Veganism: Why we should see it as a political movement rather than a dietary choice
Veganism should be about putting pressure on businesses and politicians to effect change, but also to communicate to and remind wider society of the injustices routinely perpetrated against animals
A. COCHRANE & M-D. COJOCARU: Discussions around veganism often revolve around questions of what we should eat. Should vegans eat avocados, the production of which is notorious for its harmful environmental and social impact? Should they consume almonds and other crops that involve the use of migratory beekeeping which often leads to disease in bees? Should they buy plant-based burgers from fast-food chains that make their profits from selling animal flesh?
But seeing veganism as a political movement enables us to move on from any goals of purity and perfection, and away from futile debates about proper dietary choices. It acknowledges that negatively impacting some animals is unavoidable in the world in which we live.
On a political understanding of veganism, there is no shame in failing to be “morally pure”. Of course, this does not imply that individuals can meaningfully be described as vegan and consume whatever they please. Someone cannot plausibly be labelled a vegan if they regularly eat bacon sandwiches, for example.

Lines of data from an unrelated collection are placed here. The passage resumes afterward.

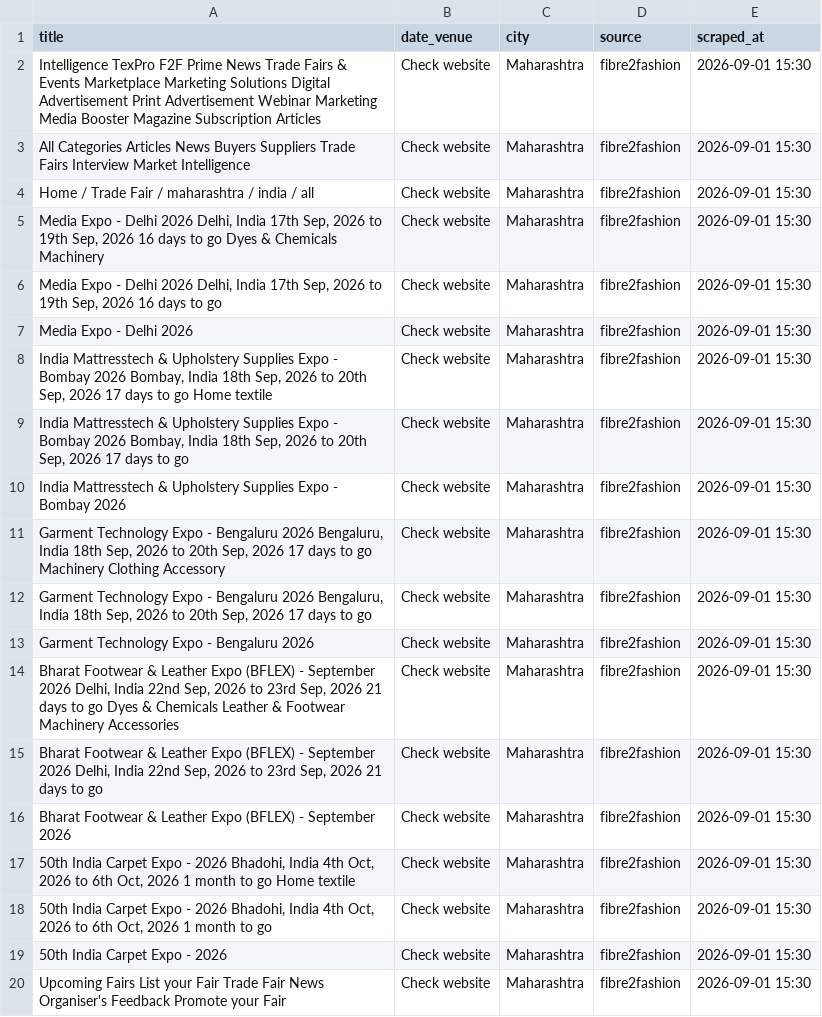
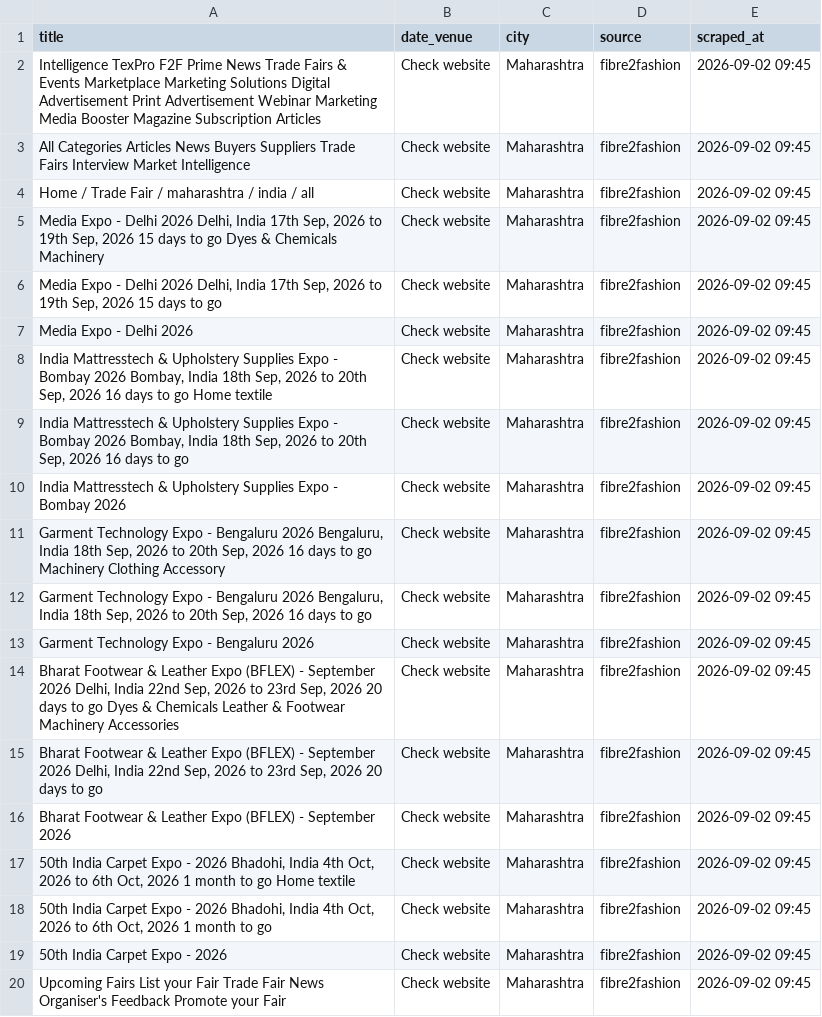
Before and after one commit to Customer-Delight/mh-exhibitions-scraper, a CSV file: exhibitions.csv, drawn as a sheet.

```diff
--- a/exhibitions.csv
+++ b/exhibitions.csv
@@ -1,20 +1,20 @@
 title,date_venue,city,source,scraped_at
-Intelligence TexPro F2F Prime News Trade Fairs & Events Marketplace Marketing Solutions Digital Advertisement Print Advertisement Webinar Marketing Media Booster Magazine Subscription Articles,Check website,Maharashtra,fibre2fashion,2026-09-01 15:30
-All Categories Articles News Buyers Suppliers Trade Fairs Interview Market Intelligence,Check website,Maharashtra,fibre2fashion,2026-09-01 15:30
-Home / Trade Fair / maharashtra / india / all,Check website,Maharashtra,fibre2fashion,2026-09-01 15:30
-"Media Expo - Delhi 2026 Delhi, India 17th Sep, 2026 to 19th Sep, 2026 16 days to go Dyes & Chemicals Machinery",Check website,Maharashtra,fibre2fashion,2026-09-01 15:30
-"Media Expo - Delhi 2026 Delhi, India 17th Sep, 2026 to 19th Sep, 2026 16 days to go",Check website,Maharashtra,fibre2fashion,2026-09-01 15:30
-Media Expo - Delhi 2026,Check website,Maharashtra,fibre2fashion,2026-09-01 15:30
-"India Mattresstech & Upholstery Supplies Expo - Bombay 2026 Bombay, India 18th Sep, 2026 to 20th Sep, 2026 17 days to go Home textile",Check website,Maharashtra,fibre2fashion,2026-09-01 15:30
-"India Mattresstech & Upholstery Supplies Expo - Bombay 2026 Bombay, India 18th Sep, 2026 to 20th Sep, 2026 17 days to go",Check website,Maharashtra,fibre2fashion,2026-09-01 15:30
-India Mattresstech & Upholstery Supplies Expo - Bombay 2026,Check website,Maharashtra,fibre2fashion,2026-09-01 15:30
-"Garment Technology Expo - Bengaluru 2026 Bengaluru, India 18th Sep, 2026 to 20th Sep, 2026 17 days to go Machinery Clothing Accessory",Check website,Maharashtra,fibre2fashion,2026-09-01 15:30
-"Garment Technology Expo - Bengaluru 2026 Bengaluru, India 18th Sep, 2026 to 20th Sep, 2026 17 days to go",Check website,Maharashtra,fibre2fashion,2026-09-01 15:30
-Garment Technology Expo - Bengaluru 2026,Check website,Maharashtra,fibre2fashion,2026-09-01 15:30
-"Bharat Footwear & Leather Expo (BFLEX) - September 2026 Delhi, India 22nd Sep, 2026 to 23rd Sep, 2026 21 days to go Dyes & Chemicals Leather & Footwear Machinery Accessories",Check website,Maharashtra,fibre2fashion,2026-09-01 15:30
-"Bharat Footwear & Leather Expo (BFLEX) - September 2026 Delhi, India 22nd Sep, 2026 to 23rd Sep, 2026 21 days to go",Check website,Maharashtra,fibre2fashion,2026-09-01 15:30
-Bharat Footwear & Leather Expo (BFLEX) - September 2026,Check website,Maharashtra,fibre2fashion,2026-09-01 15:30
-"50th India Carpet Expo - 2026 Bhadohi, India 4th Oct, 2026 to 6th Oct, 2026 1 month to go Home textile",Check website,Maharashtra,fibre2fashion,2026-09-01 15:30
-"50th India Carpet Expo - 2026 Bhadohi, India 4th Oct, 2026 to 6th Oct, 2026 1 month to go",Check website,Maharashtra,fibre2fashion,2026-09-01 15:30
-50th India Carpet Expo - 2026,Check website,Maharashtra,fibre2fashion,2026-09-01 15:30
-Upcoming Fairs List your Fair Trade Fair News Organiser's Feedback Promote your Fair,Check website,Maharashtra,fibre2fashion,2026-09-01 15:30
+Intelligence TexPro F2F Prime News Trade Fairs & Events Marketplace Marketing Solutions Digital Advertisement Print Advertisement Webinar Marketing Media Booster Magazine Subscription Articles,Check website,Maharashtra,fibre2fashion,2026-09-02 09:45
+All Categories Articles News Buyers Suppliers Trade Fairs Interview Market Intelligence,Check website,Maharashtra,fibre2fashion,2026-09-02 09:45
+Home / Trade Fair / maharashtra / india / all,Check website,Maharashtra,fibre2fashion,2026-09-02 09:45
+"Media Expo - Delhi 2026 Delhi, India 17th Sep, 2026 to 19th Sep, 2026 15 days to go Dyes & Chemicals Machinery",Check website,Maharashtra,fibre2fashion,2026-09-02 09:45
+"Media Expo - Delhi 2026 Delhi, India 17th Sep, 2026 to 19th Sep, 2026 15 days to go",Check website,Maharashtra,fibre2fashion,2026-09-02 09:45
+Media Expo - Delhi 2026,Check website,Maharashtra,fibre2fashion,2026-09-02 09:45
+"India Mattresstech & Upholstery Supplies Expo - Bombay 2026 Bombay, India 18th Sep, 2026 to 20th Sep, 2026 16 days to go Home textile",Check website,Maharashtra,fibre2fashion,2026-09-02 09:45
+"India Mattresstech & Upholstery Supplies Expo - Bombay 2026 Bombay, India 18th Sep, 2026 to 20th Sep, 2026 16 days to go",Check website,Maharashtra,fibre2fashion,2026-09-02 09:45
+India Mattresstech & Upholstery Supplies Expo - Bombay 2026,Check website,Maharashtra,fibre2fashion,2026-09-02 09:45
+"Garment Technology Expo - Bengaluru 2026 Bengaluru, India 18th Sep, 2026 to 20th Sep, 2026 16 days to go Machinery Clothing Accessory",Check website,Maharashtra,fibre2fashion,2026-09-02 09:45
+"Garment Technology Expo - Bengaluru 2026 Bengaluru, India 18th Sep, 2026 to 20th Sep, 2026 16 days to go",Check website,Maharashtra,fibre2fashion,2026-09-02 09:45
+Garment Technology Expo - Bengaluru 2026,Check website,Maharashtra,fibre2fashion,2026-09-02 09:45
+"Bharat Footwear & Leather Expo (BFLEX) - September 2026 Delhi, India 22nd Sep, 2026 to 23rd Sep, 2026 20 days to go Dyes & Chemicals Leather & Footwear Machinery Accessories",Check website,Maharashtra,fibre2fashion,2026-09-02 09:45
+"Bharat Footwear & Leather Expo (BFLEX) - September 2026 Delhi, India 22nd Sep, 2026 to 23rd Sep, 2026 20 days to go",Check website,Maharashtra,fibre2fashion,2026-09-02 09:45
+Bharat Footwear & Leather Expo (BFLEX) - September 2026,Check website,Maharashtra,fibre2fashion,2026-09-02 09:45
+"50th India Carpet Expo - 2026 Bhadohi, India 4th Oct, 2026 to 6th Oct, 2026 1 month to go Home textile",Check website,Maharashtra,fibre2fashion,2026-09-02 09:45
+"50th India Carpet Expo - 2026 Bhadohi, India 4th Oct, 2026 to 6th Oct, 2026 1 month to go",Check website,Maharashtra,fibre2fashion,2026-09-02 09:45
+50th India Carpet Expo - 2026,Check website,Maharashtra,fibre2fashion,2026-09-02 09:45
+Upcoming Fairs List your Fair Trade Fair News Organiser's Feedback Promote your Fair,Check website,Maharashtra,fibre2fashion,2026-09-02 09:45
```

Social philosophers have argued that boycotts and other consumer action can be important tools in resisting oppression. We argue that veganism should also be seen in this light: its aim is to oppose – through various means – the structures that reinforce animal oppression.
That obviously involves rejecting the products of animal agriculture which profits from animal exploitation. But it also includes protesting the government agencies which permit, enable and subsidise such practices.
On this political understanding, veganism should be about putting pressure on businesses and politicians to effect change, but also to communicate to and remind wider society of the injustices routinely perpetrated against animals…
On the political understanding of veganism, the ultimate commitment is to join with others to move to a world without the routinised exploitation of animals.
This requires individuals to consider and embrace a whole variety of actions aimed at this goal: from different forms of conventional and unconventional political activism, to mixing with and learning from animals to better understand their perspectives.
In the end, the commitment of veganism is to strive to instigate a world in which humans and animals can flourish together on fair terms. That world can never be perfect and without harm, but it is one that is worth striving for nonetheless. SOURCE…